What you need to do =
Filter the material, keeping only lines with the word "README".

Data extract =
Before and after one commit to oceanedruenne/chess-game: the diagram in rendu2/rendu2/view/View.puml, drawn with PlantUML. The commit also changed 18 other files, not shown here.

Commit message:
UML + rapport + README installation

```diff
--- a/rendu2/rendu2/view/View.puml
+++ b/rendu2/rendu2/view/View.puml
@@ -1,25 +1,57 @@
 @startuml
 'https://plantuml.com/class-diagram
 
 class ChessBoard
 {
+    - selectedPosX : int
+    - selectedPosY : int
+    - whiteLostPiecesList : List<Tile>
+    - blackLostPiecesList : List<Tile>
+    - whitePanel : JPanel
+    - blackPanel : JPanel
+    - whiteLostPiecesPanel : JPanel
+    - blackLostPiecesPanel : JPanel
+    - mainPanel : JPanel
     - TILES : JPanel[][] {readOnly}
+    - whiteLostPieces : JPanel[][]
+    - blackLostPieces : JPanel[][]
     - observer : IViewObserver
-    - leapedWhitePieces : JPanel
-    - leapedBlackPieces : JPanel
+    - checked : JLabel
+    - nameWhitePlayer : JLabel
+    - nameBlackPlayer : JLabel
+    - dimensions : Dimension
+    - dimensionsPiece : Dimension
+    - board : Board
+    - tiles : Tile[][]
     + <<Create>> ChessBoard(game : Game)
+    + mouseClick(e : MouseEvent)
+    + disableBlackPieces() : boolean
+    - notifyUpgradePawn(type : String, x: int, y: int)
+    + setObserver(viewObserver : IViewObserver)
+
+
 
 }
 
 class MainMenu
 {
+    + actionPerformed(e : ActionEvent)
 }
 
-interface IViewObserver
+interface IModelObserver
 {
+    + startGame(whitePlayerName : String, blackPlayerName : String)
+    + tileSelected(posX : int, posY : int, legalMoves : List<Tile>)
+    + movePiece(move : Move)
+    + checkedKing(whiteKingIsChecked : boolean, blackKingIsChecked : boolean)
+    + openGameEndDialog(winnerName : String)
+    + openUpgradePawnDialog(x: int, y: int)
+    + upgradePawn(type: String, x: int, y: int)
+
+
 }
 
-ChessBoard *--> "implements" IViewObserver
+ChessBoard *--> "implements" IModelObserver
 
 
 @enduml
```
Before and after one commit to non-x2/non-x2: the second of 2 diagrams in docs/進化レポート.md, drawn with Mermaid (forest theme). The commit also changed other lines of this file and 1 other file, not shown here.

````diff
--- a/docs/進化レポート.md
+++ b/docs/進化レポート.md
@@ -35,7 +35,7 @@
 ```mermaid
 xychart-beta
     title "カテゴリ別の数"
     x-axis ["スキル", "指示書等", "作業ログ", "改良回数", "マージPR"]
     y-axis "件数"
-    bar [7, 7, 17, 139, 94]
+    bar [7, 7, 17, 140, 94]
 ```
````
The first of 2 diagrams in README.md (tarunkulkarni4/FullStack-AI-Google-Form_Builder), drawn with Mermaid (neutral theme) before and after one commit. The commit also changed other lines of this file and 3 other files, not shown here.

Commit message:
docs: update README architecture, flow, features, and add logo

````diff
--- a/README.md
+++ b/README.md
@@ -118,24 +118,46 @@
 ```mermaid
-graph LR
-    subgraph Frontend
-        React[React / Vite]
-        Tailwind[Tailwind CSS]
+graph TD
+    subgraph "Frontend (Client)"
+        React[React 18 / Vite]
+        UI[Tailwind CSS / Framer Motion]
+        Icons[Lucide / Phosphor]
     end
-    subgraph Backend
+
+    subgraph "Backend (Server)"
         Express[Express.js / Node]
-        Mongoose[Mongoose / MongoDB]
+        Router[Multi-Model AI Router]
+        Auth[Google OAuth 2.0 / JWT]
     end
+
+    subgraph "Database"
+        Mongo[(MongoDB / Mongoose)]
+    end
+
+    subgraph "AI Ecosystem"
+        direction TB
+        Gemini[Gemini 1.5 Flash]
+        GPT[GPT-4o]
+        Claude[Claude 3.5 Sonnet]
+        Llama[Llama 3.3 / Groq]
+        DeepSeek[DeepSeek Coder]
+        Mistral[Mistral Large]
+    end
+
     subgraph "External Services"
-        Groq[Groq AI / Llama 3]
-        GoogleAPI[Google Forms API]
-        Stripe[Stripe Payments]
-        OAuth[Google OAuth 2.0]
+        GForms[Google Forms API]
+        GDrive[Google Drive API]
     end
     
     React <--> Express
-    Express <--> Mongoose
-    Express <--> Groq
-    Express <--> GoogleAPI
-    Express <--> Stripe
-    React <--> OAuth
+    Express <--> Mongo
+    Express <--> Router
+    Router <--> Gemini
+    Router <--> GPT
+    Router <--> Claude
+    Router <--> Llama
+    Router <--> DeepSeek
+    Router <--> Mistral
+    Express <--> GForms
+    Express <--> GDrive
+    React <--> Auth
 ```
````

Response area =
UML + rapport + README installation
The first of 2 diagrams in README.md (tarunkulkarni4/FullStack-AI-Google-Form_Builder), drawn with Mermaid (neutral theme) before and after one commit. The commit also changed other lines of this file and 3 other files, not shown here.
docs: update README architecture, flow, features, and add logo
--- a/README.md
+++ b/README.md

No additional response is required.